AIM OF THE TASK: If a line in the records contains the string "Programming", show that line.

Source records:
Segment Open

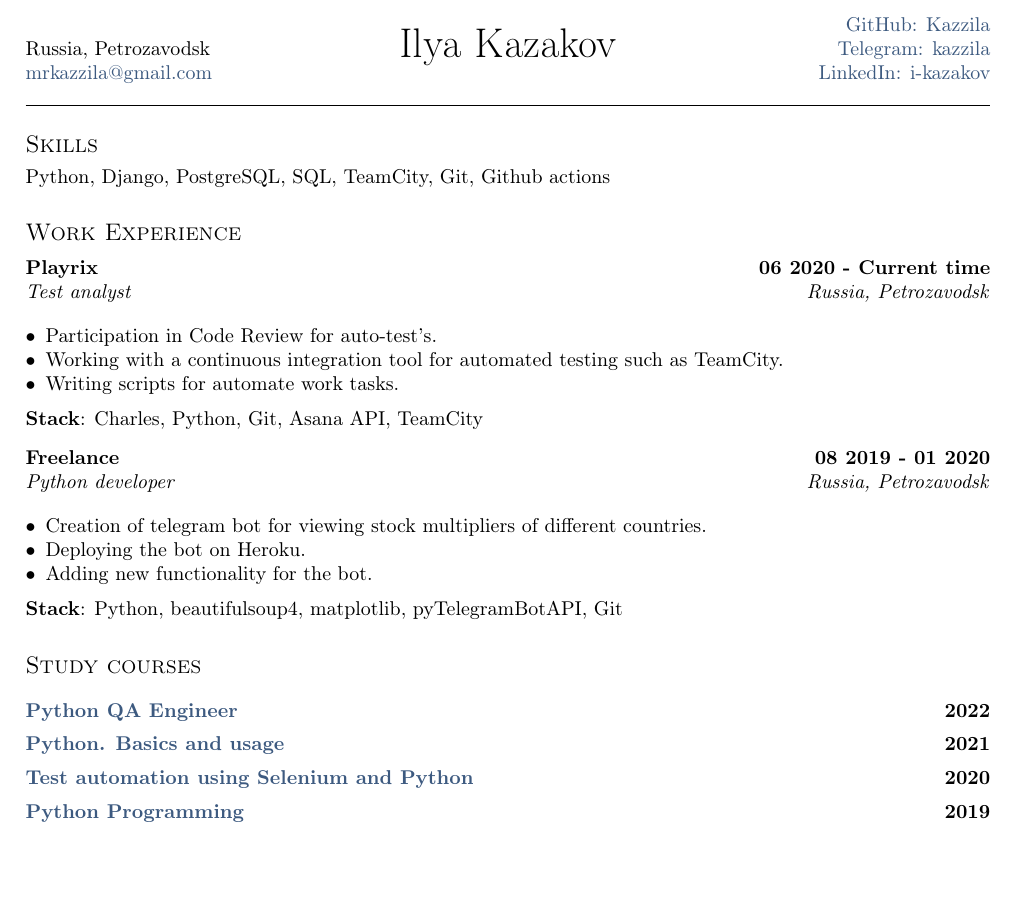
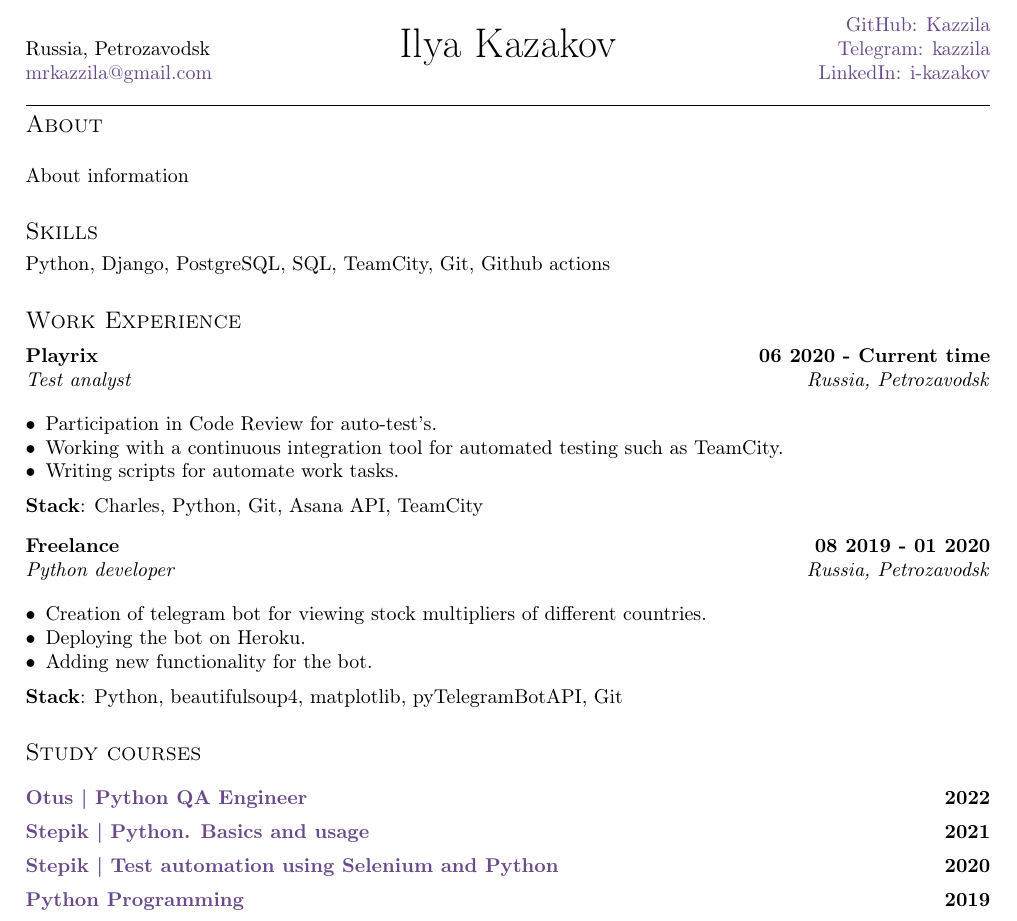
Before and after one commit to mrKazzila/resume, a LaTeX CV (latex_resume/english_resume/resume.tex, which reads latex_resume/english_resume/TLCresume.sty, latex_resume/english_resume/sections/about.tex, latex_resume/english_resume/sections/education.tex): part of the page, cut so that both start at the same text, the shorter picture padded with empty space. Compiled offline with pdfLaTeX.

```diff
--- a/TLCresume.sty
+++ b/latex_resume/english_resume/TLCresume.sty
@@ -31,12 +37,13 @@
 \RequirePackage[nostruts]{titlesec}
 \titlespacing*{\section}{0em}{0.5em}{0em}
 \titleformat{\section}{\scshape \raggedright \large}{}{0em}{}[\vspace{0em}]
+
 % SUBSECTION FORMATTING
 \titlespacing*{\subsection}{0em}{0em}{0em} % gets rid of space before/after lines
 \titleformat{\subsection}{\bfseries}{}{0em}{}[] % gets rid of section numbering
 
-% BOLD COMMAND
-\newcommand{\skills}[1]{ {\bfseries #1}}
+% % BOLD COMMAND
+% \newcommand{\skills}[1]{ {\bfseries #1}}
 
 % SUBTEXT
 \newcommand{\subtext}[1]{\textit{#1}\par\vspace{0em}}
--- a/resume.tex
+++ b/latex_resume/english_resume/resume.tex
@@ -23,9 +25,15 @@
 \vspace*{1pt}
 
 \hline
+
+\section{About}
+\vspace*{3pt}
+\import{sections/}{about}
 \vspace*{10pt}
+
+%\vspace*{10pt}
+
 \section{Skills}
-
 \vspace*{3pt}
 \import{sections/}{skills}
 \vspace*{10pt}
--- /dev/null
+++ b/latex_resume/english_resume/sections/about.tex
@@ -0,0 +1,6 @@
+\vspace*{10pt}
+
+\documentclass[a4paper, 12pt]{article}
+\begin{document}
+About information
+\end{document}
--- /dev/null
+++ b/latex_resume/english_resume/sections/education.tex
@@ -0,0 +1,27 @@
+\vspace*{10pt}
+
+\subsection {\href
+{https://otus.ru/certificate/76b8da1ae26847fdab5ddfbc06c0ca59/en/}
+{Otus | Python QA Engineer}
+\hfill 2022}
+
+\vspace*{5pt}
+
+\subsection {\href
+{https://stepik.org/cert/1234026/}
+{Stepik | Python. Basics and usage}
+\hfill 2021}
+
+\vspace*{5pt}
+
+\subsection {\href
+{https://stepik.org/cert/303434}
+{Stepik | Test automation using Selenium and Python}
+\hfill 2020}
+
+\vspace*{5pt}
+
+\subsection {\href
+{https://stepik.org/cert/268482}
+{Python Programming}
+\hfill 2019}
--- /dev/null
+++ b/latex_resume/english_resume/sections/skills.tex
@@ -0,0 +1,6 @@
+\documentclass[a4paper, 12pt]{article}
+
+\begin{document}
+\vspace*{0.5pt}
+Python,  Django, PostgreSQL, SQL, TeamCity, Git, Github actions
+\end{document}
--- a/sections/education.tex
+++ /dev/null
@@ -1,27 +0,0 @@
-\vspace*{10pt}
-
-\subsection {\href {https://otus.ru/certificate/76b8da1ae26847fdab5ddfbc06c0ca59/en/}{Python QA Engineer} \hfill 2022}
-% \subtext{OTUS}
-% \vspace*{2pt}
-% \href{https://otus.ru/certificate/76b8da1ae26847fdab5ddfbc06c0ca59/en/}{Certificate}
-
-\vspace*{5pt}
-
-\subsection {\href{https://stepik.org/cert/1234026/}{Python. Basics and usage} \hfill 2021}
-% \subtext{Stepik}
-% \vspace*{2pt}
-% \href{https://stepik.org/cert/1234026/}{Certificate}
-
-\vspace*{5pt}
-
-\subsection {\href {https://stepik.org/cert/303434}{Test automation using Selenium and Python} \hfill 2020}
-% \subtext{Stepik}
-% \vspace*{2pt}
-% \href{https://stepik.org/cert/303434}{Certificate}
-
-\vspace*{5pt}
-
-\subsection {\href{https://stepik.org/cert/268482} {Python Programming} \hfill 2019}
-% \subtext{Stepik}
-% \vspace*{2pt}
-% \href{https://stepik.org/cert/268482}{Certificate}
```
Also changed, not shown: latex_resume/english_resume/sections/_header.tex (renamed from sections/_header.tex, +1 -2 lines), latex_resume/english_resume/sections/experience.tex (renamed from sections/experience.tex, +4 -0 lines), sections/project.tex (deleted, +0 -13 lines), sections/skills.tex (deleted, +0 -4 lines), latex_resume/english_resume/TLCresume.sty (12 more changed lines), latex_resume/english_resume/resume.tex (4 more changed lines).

Segment Closed

EXERCISE ANSWER:
+{Python Programming}
-\subsection {\href{https://stepik.org/cert/268482} {Python Programming} \hfill 2019}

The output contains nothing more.